Exercise details » Once you find a line containing the word "from" in the entries below, copy it.

(User interface change data)
+ + + + + + +

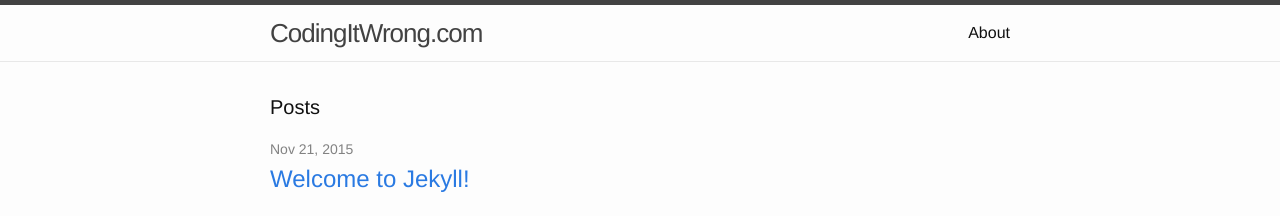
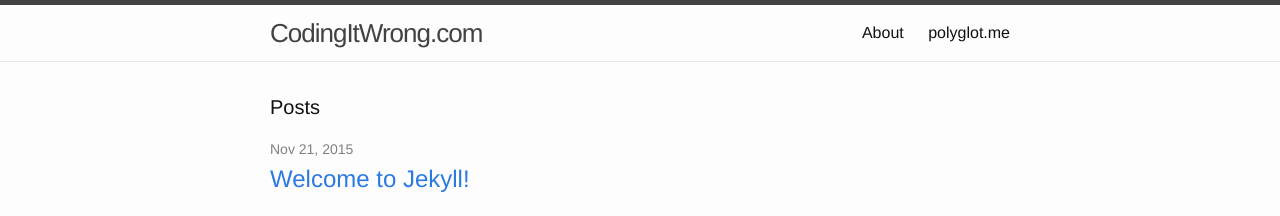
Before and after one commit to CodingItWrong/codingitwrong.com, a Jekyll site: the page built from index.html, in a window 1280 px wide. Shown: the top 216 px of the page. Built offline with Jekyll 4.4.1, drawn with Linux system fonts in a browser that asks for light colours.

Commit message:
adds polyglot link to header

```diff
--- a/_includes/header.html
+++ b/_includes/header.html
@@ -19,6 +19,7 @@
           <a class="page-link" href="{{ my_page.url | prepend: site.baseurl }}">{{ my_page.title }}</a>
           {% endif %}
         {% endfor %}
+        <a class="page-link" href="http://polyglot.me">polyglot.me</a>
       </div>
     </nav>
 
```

+ + + + + + +

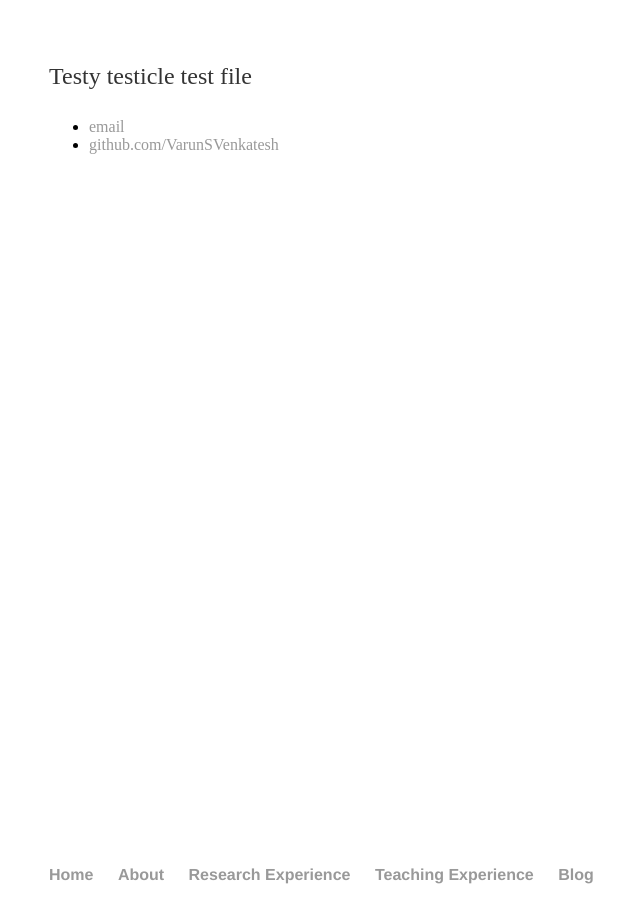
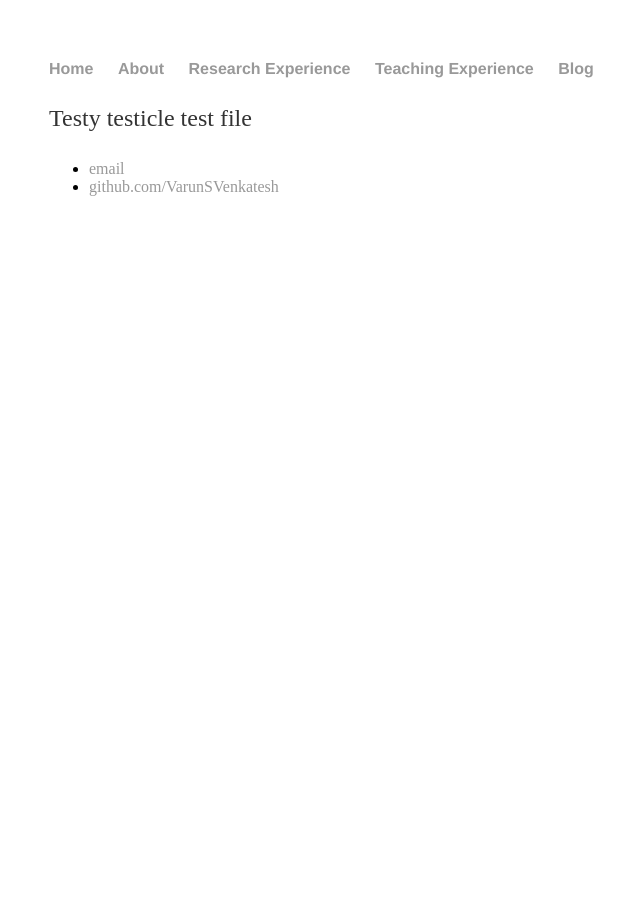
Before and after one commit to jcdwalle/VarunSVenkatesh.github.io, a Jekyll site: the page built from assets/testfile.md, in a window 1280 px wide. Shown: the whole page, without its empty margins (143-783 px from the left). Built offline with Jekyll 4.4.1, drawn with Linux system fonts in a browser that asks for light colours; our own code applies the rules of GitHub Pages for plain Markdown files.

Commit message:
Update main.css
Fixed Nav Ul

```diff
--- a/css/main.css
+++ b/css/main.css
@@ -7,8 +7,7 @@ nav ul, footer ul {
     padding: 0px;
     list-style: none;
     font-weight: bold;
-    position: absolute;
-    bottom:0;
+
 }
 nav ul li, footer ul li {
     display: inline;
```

+ + + + + + +

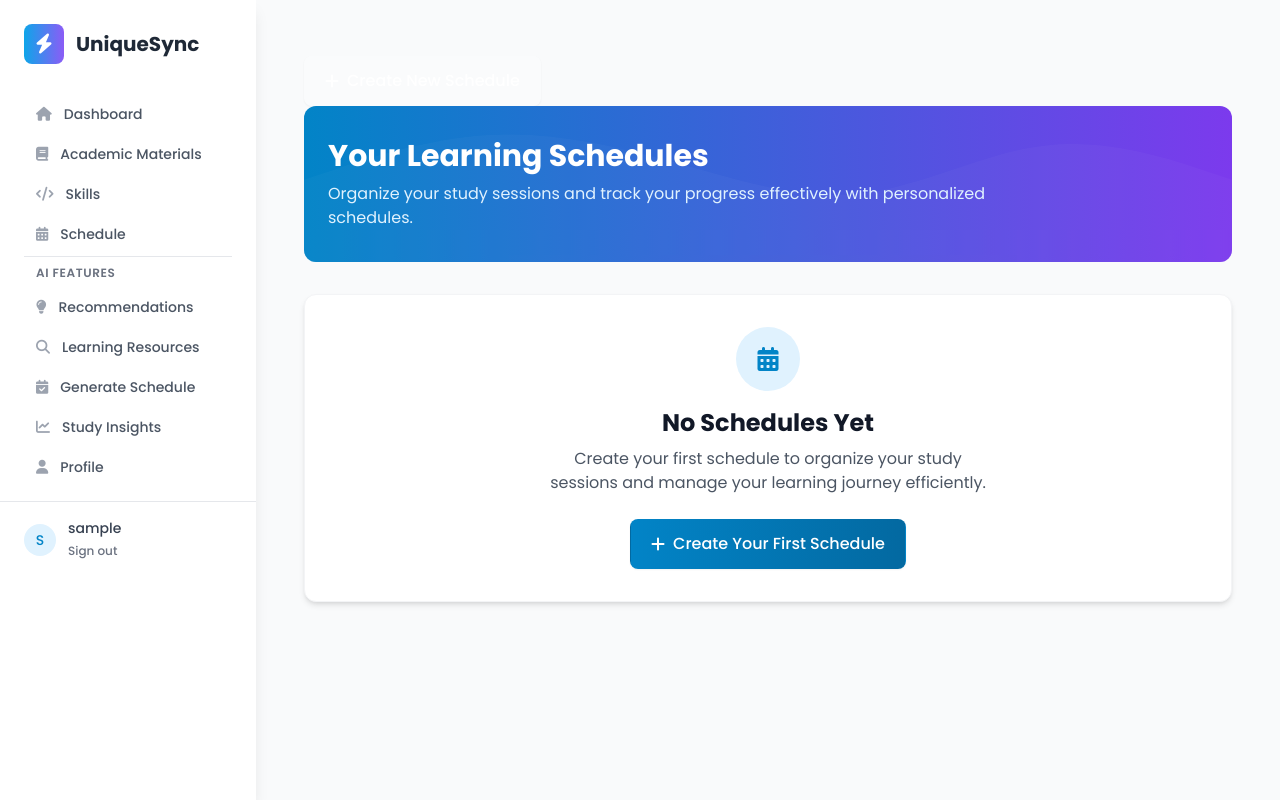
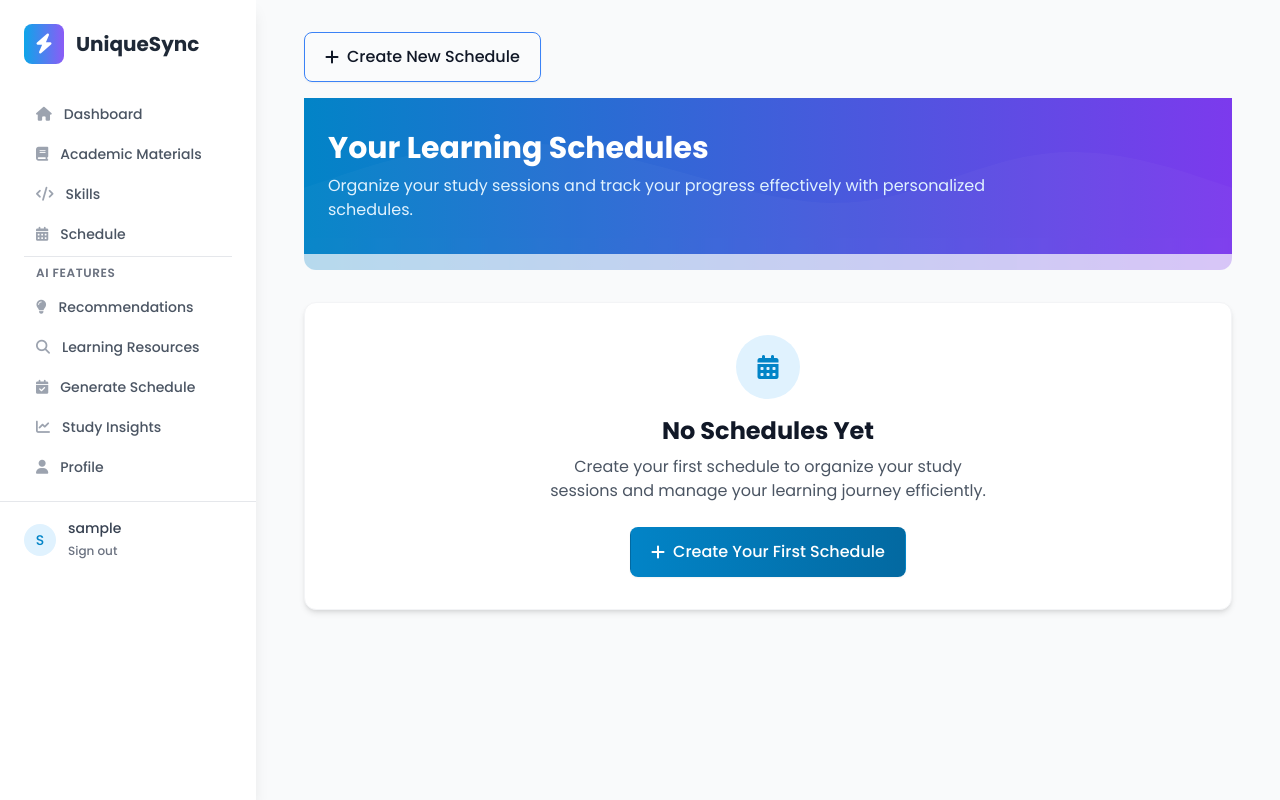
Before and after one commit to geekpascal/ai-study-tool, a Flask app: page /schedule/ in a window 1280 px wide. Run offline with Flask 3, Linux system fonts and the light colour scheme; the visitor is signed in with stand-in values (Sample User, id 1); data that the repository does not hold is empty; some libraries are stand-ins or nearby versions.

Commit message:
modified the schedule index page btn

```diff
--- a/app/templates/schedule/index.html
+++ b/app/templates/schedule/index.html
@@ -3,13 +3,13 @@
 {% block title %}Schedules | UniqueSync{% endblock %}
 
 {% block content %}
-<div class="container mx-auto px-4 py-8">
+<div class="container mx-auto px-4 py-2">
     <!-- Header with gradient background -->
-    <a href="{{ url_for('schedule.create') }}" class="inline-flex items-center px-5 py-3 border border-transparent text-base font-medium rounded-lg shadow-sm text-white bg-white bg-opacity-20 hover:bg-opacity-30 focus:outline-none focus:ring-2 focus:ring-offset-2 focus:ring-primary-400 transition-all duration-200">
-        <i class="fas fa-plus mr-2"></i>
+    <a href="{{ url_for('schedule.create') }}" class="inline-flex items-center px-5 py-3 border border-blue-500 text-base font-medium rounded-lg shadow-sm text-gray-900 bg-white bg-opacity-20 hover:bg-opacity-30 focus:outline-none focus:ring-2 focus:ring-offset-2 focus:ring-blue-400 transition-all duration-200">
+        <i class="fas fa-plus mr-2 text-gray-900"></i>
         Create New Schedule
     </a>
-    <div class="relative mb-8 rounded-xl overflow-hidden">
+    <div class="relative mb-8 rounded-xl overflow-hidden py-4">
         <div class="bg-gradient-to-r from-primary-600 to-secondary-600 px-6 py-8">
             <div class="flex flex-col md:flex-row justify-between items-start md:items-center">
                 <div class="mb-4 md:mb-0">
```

+ + + + + + +

Completed task »
Before and after one commit to CodingItWrong/codingitwrong.com, a Jekyll site: the page built from index.html, in a window 1280 px wide. Shown: the top 216 px of the page. Built offline with Jekyll 4.4.1, drawn with Linux system fonts in a browser that asks for light colours.
Before and after one commit to jcdwalle/VarunSVenkatesh.github.io, a Jekyll site: the page built from assets/testfile.md, in a window 1280 px wide. Shown: the whole page, without its empty margins (143-783 px from the left). Built offline with Jekyll 4.4.1, drawn with Linux system fonts in a browser that asks for light colours; our own code applies the rules of GitHub Pages for plain Markdown files.
         <div class="bg-gradient-to-r from-primary-600 to-secondary-600 px-6 py-8">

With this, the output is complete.